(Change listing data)
╔══
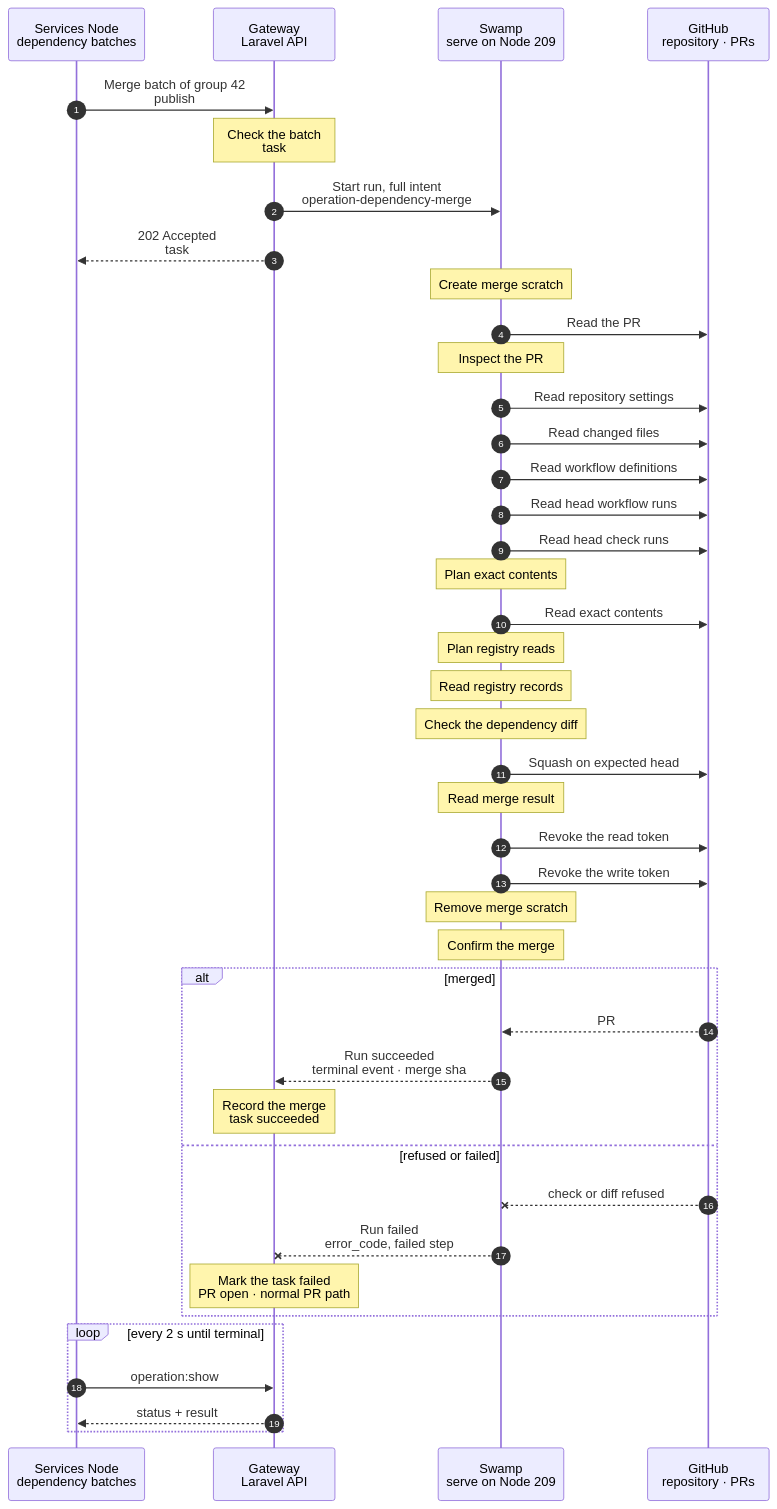
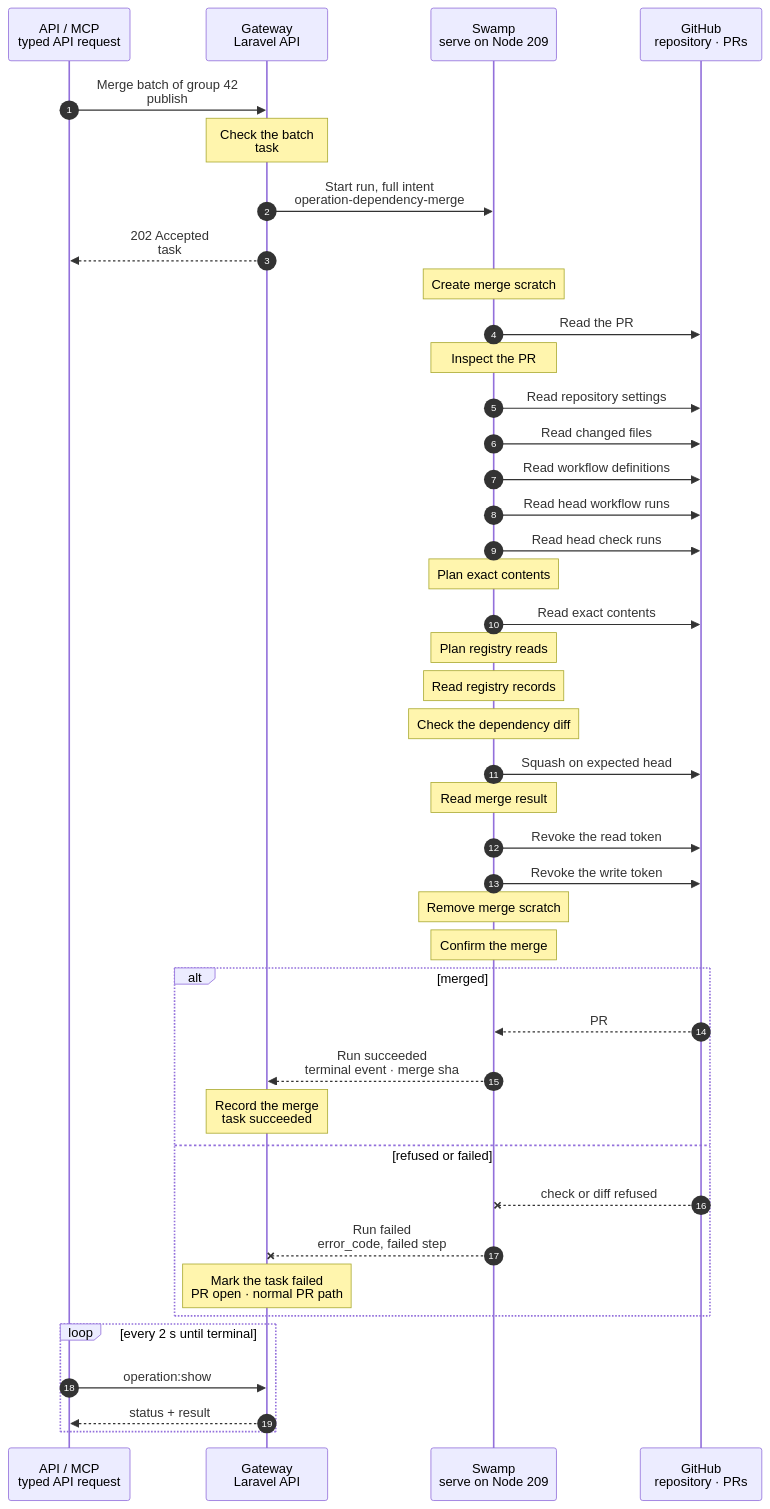
Before and after one commit to hardimpactdev/orbit: the diagram in docs/cli/tasks/dependency-merge.mmd, drawn with Mermaid. The commit also changed 4 other files, not shown here.

Commit message:
docs(tasks): draw required parameters on the main path (flow rule 23)

```diff
--- a/docs/cli/tasks/dependency-merge.mmd
+++ b/docs/cli/tasks/dependency-merge.mmd
@@ -1,116 +1,116 @@
 sequenceDiagram
   %% Target design: ADR 0244 task, DECISIONS 1 (tokens minted at admission, vault; no private-material callback) and R2-R3. docs/reference/tasks.md#dependency-batch-squash-admission.
   %% Tightened: flow-tighten 2026-11-02; native command boundaries remain visible, independent reads and content requests fan out.
   %% status: migrated
-  %% command: none · Services API (tasks-dependency-merge)
+  %% command: none · API / MCP (tasks-dependency-merge)
   %% kind: tasks.dependency_merge
   autonumber
   %% lane CLI icon=terminal pill=caller tone=gray
   %% lane GW icon=gateway pill=intent tone=blue
   %% lane SW icon=workflow pill=executes tone=green
   %% lane GH icon=server pill=target tone=purple
-  participant CLI as Services Node<br/>dependency batches
+  participant CLI as API / MCP<br/>typed API request
   participant GW as Gateway<br/>Laravel API
   participant SW as Swamp<br/>serve on Node 209
   participant GH as GitHub<br/>repository · PRs
   CLI->>GW: Merge batch of group 42<br/>publish #5165 · head 9f3c…
   %%> Command:
   %%> - `POST /api/v1/task-groups/42/dependency-merge` with `publish_operation_id` 5165, `head_sha` and an `Idempotency-Key`
   %%> - syntax: the MCP tool `tasks-dependency-merge` with `group`, `publish_operation_id`, `head_sha`
   %%> Who can call it:
   %%> - only the configured Services Node; there is no `orbit` command
   Note over GW: Check the batch<br/>task #5166 · mint 2 tokens
   %%> Requirements:
   %%> - the Project has dependency merge enabled; today every Project is off
   %%> - the Project is an app with a hosted production Instance; packages and unclassified monorepos are refused
   %%> - group 42 is an external dependency batch the Services Node created, with a passed handoff check and the exact successful publish task #5165 for this head
   %%> - no other task runs on group 42; the Gateway holds one lock per group
   %%> What it does:
   %%> - mints a write token with only `contents: write` and `pull_requests: write`, never `workflows: write`
   %%> - mints a read token with `contents`, `pull_requests`, `checks` and `actions` read
   %%> - pushes both to the vault as `dependency-merge-write-<uuid>` and `dependency-merge-read-<uuid>` after commit (R3); no step fetches them from the Gateway
   %%> Result:
   %%> - task #5166 recorded with the full intent
   GW->>SW: Start run, full intent<br/>operation-dependency-merge
   %%> What it does:
   %%> - starts one Swamp run on serve (Node 209); no Node is a target
   %%> Inputs:
   %%> - the repository, default branch, PR branch `task-42`, expected head, and the smoke workflow path
   %%> - the vault key names of the tokens, never the tokens
   GW-->>CLI: 202 Accepted<br/>task #5166
   %%> What you get:
   %%> - the task number, at once
   %%> Next:
   %%> - the caller follows the task with `operation:show`
   Note over SW: Create merge scratch
   %%> What it does:
   %%> - creates a private temporary directory for native replies; no repository content enters run data
   SW->>GH: Read the PR
   Note over SW: Inspect the PR
   %%> Recovery:
   %%> - an already-merged exact head skips metadata, contents, registry reads and the PUT; its merge SHA is kept
   SW->>GH: Read repository settings
   %%> Parallel:
   %%> - repository settings, changed files, workflow definitions, exact-head workflow runs and check runs are independent native reads
   SW->>GH: Read changed files
   %%> What it does:
   %%> - follows all Link pages; count, duplicates and the GitHub truncation boundary are checked before reading contents
   SW->>GH: Read workflow definitions
   SW->>GH: Read head workflow runs
   SW->>GH: Read head check runs
   Note over SW: Plan exact contents
   SW->>GH: Read exact contents
   %%> What it does:
   %%> - reads every allowed changed file at base and head, and its root manifest, in parallel
   Note over SW: Plan registry reads
   Note over SW: Read registry records
   %%> What it does:
   %%> - reads public Packagist metadata with bounded curl commands; no GitHub token reaches the registry
   Note over SW: Check the dependency diff
   %%> Refuses:
   %%> - changes outside existing dependency versions, breaking root ranges, untrusted lock sources or unreachable packages
   %%> - exact-head Required checks or the configured production smoke suite missing, pending or failed
   SW->>GH: Squash on expected head
   %%> What it does:
   %%> - one squash PUT with the admitted sha; a moved head refuses without merging
   Note over SW: Read merge result
   SW->>GH: Revoke the read token
   %%> When:
   %%> - always, on success and failure; best effort because both tokens expire within one hour
   SW->>GH: Revoke the write token
   %%> When:
   %%> - always, on success and failure; best effort because both tokens expire within one hour
   Note over SW: Remove merge scratch
   Note over SW: Confirm the merge
   alt merged
     GH-->>SW: PR #57 merged · sha
     %%> Returns:
     %%> - the merge commit
     SW-->>GW: Run succeeded<br/>terminal event · merge sha
     %%> How the Gateway learns it:
     %%> - its shared run reader sees the terminal event; Swamp never calls the Gateway
     Note over GW: Record the merge<br/>task succeeded
     %%> Result:
     %%> - task #5166 succeeds with the merge SHA
     %%> - the task system sees the merge and completes group 42 as usual; nothing is deployed here
   else refused or failed
     GH--xSW: check or diff refused
     %%> When:
     %%> - a check, file or diff rule refuses, the head moved, or GitHub refuses the merge
     SW--xGW: Run failed<br/>error_code, failed step
     %%> The Gateway reads:
     %%> - which step failed and its error code
     Note over GW: Mark the task failed<br/>PR open · normal PR path
     %%> Result:
     %%> - task #5166 fails; PR #57 stays open and goes through ordinary PR handling
     %%> Retry:
     %%> - a new request for the same head is a new task with new tokens; it reads everything again
   end
   loop every 2 s until terminal
     CLI->>GW: operation:show #5166
     %%> What it does:
     %%> - asks for the task's status every 2 seconds until it has ended
     GW-->>CLI: status + result
     %%> Returns:
     %%> - the current status, and the result once the task has ended
   end
```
╚══
## WHAT YOU SHOULD DO:
Word for word, return the records shown above without their pictures.

## RESPONSE AREA:
Before and after one commit to hardimpactdev/orbit: the diagram in docs/cli/tasks/dependency-merge.mmd, drawn with Mermaid. The commit also changed 4 other files, not shown here.

Commit message:
docs(tasks): draw required parameters on the main path (flow rule 23)

```diff
--- a/docs/cli/tasks/dependency-merge.mmd
+++ b/docs/cli/tasks/dependency-merge.mmd
@@ -1,116 +1,116 @@
 sequenceDiagram
   %% Target design: ADR 0244 task, DECISIONS 1 (tokens minted at admission, vault; no private-material callback) and R2-R3. docs/reference/tasks.md#dependency-batch-squash-admission.
   %% Tightened: flow-tighten 2026-11-02; native command boundaries remain visible, independent reads and content requests fan out.
   %% status: migrated
-  %% command: none · Services API (tasks-dependency-merge)
+  %% command: none · API / MCP (tasks-dependency-merge)
   %% kind: tasks.dependency_merge
   autonumber
   %% lane CLI icon=terminal pill=caller tone=gray
   %% lane GW icon=gateway pill=intent tone=blue
   %% lane SW icon=workflow pill=executes tone=green
   %% lane GH icon=server pill=target tone=purple
-  participant CLI as Services Node<br/>dependency batches
+  participant CLI as API / MCP<br/>typed API request
   participant GW as Gateway<br/>Laravel API
   participant SW as Swamp<br/>serve on Node 209
   participant GH as GitHub<br/>repository · PRs
   CLI->>GW: Merge batch of group 42<br/>publish #5165 · head 9f3c…
   %%> Command:
   %%> - `POST /api/v1/task-groups/42/dependency-merge` with `publish_operation_id` 5165, `head_sha` and an `Idempotency-Key`
   %%> - syntax: the MCP tool `tasks-dependency-merge` with `group`, `publish_operation_id`, `head_sha`
   %%> Who can call it:
   %%> - only the configured Services Node; there is no `orbit` command
   Note over GW: Check the batch<br/>task #5166 · mint 2 tokens
   %%> Requirements:
   %%> - the Project has dependency merge enabled; today every Project is off
   %%> - the Project is an app with a hosted production Instance; packages and unclassified monorepos are refused
   %%> - group 42 is an external dependency batch the Services Node created, with a passed handoff check and the exact successful publish task #5165 for this head
   %%> - no other task runs on group 42; the Gateway holds one lock per group
   %%> What it does:
   %%> - mints a write token with only `contents: write` and `pull_requests: write`, never `workflows: write`
   %%> - mints a read token with `contents`, `pull_requests`, `checks` and `actions` read
   %%> - pushes both to the vault as `dependency-merge-write-<uuid>` and `dependency-merge-read-<uuid>` after commit (R3); no step fetches them from the Gateway
   %%> Result:
   %%> - task #5166 recorded with the full intent
   GW->>SW: Start run, full intent<br/>operation-dependency-merge
   %%> What it does:
   %%> - starts one Swamp run on serve (Node 209); no Node is a target
   %%> Inputs:
   %%> - the repository, default branch, PR branch `task-42`, expected head, and the smoke workflow path
   %%> - the vault key names of the tokens, never the tokens
   GW-->>CLI: 202 Accepted<br/>task #5166
   %%> What you get:
   %%> - the task number, at once
   %%> Next:
   %%> - the caller follows the task with `operation:show`
   Note over SW: Create merge scratch
   %%> What it does:
   %%> - creates a private temporary directory for native replies; no repository content enters run data
   SW->>GH: Read the PR
   Note over SW: Inspect the PR
   %%> Recovery:
   %%> - an already-merged exact head skips metadata, contents, registry reads and the PUT; its merge SHA is kept
   SW->>GH: Read repository settings
   %%> Parallel:
   %%> - repository settings, changed files, workflow definitions, exact-head workflow runs and check runs are independent native reads
   SW->>GH: Read changed files
   %%> What it does:
   %%> - follows all Link pages; count, duplicates and the GitHub truncation boundary are checked before reading contents
   SW->>GH: Read workflow definitions
   SW->>GH: Read head workflow runs
   SW->>GH: Read head check runs
   Note over SW: Plan exact contents
   SW->>GH: Read exact contents
   %%> What it does:
   %%> - reads every allowed changed file at base and head, and its root manifest, in parallel
   Note over SW: Plan registry reads
   Note over SW: Read registry records
   %%> What it does:
   %%> - reads public Packagist metadata with bounded curl commands; no GitHub token reaches the registry
   Note over SW: Check the dependency diff
   %%> Refuses:
   %%> - changes outside existing dependency versions, breaking root ranges, untrusted lock sources or unreachable packages
   %%> - exact-head Required checks or the configured production smoke suite missing, pending or failed
   SW->>GH: Squash on expected head
   %%> What it does:
   %%> - one squash PUT with the admitted sha; a moved head refuses without merging
   Note over SW: Read merge result
   SW->>GH: Revoke the read token
   %%> When:
   %%> - always, on success and failure; best effort because both tokens expire within one hour
   SW->>GH: Revoke the write token
   %%> When:
   %%> - always, on success and failure; best effort because both tokens expire within one hour
   Note over SW: Remove merge scratch
   Note over SW: Confirm the merge
   alt merged
     GH-->>SW: PR #57 merged · sha
     %%> Returns:
     %%> - the merge commit
     SW-->>GW: Run succeeded<br/>terminal event · merge sha
     %%> How the Gateway learns it:
     %%> - its shared run reader sees the terminal event; Swamp never calls the Gateway
     Note over GW: Record the merge<br/>task succeeded
     %%> Result:
     %%> - task #5166 succeeds with the merge SHA
     %%> - the task system sees the merge and completes group 42 as usual; nothing is deployed here
   else refused or failed
     GH--xSW: check or diff refused
     %%> When:
     %%> - a check, file or diff rule refuses, the head moved, or GitHub refuses the merge
     SW--xGW: Run failed<br/>error_code, failed step
     %%> The Gateway reads:
     %%> - which step failed and its error code
     Note over GW: Mark the task failed<br/>PR open · normal PR path
     %%> Result:
     %%> - task #5166 fails; PR #57 stays open and goes through ordinary PR handling
     %%> Retry:
     %%> - a new request for the same head is a new task with new tokens; it reads everything again
   end
   loop every 2 s until terminal
     CLI->>GW: operation:show #5166
     %%> What it does:
     %%> - asks for the task's status every 2 seconds until it has ended
     GW-->>CLI: status + result
     %%> Returns:
     %%> - the current status, and the result once the task has ended
   end
```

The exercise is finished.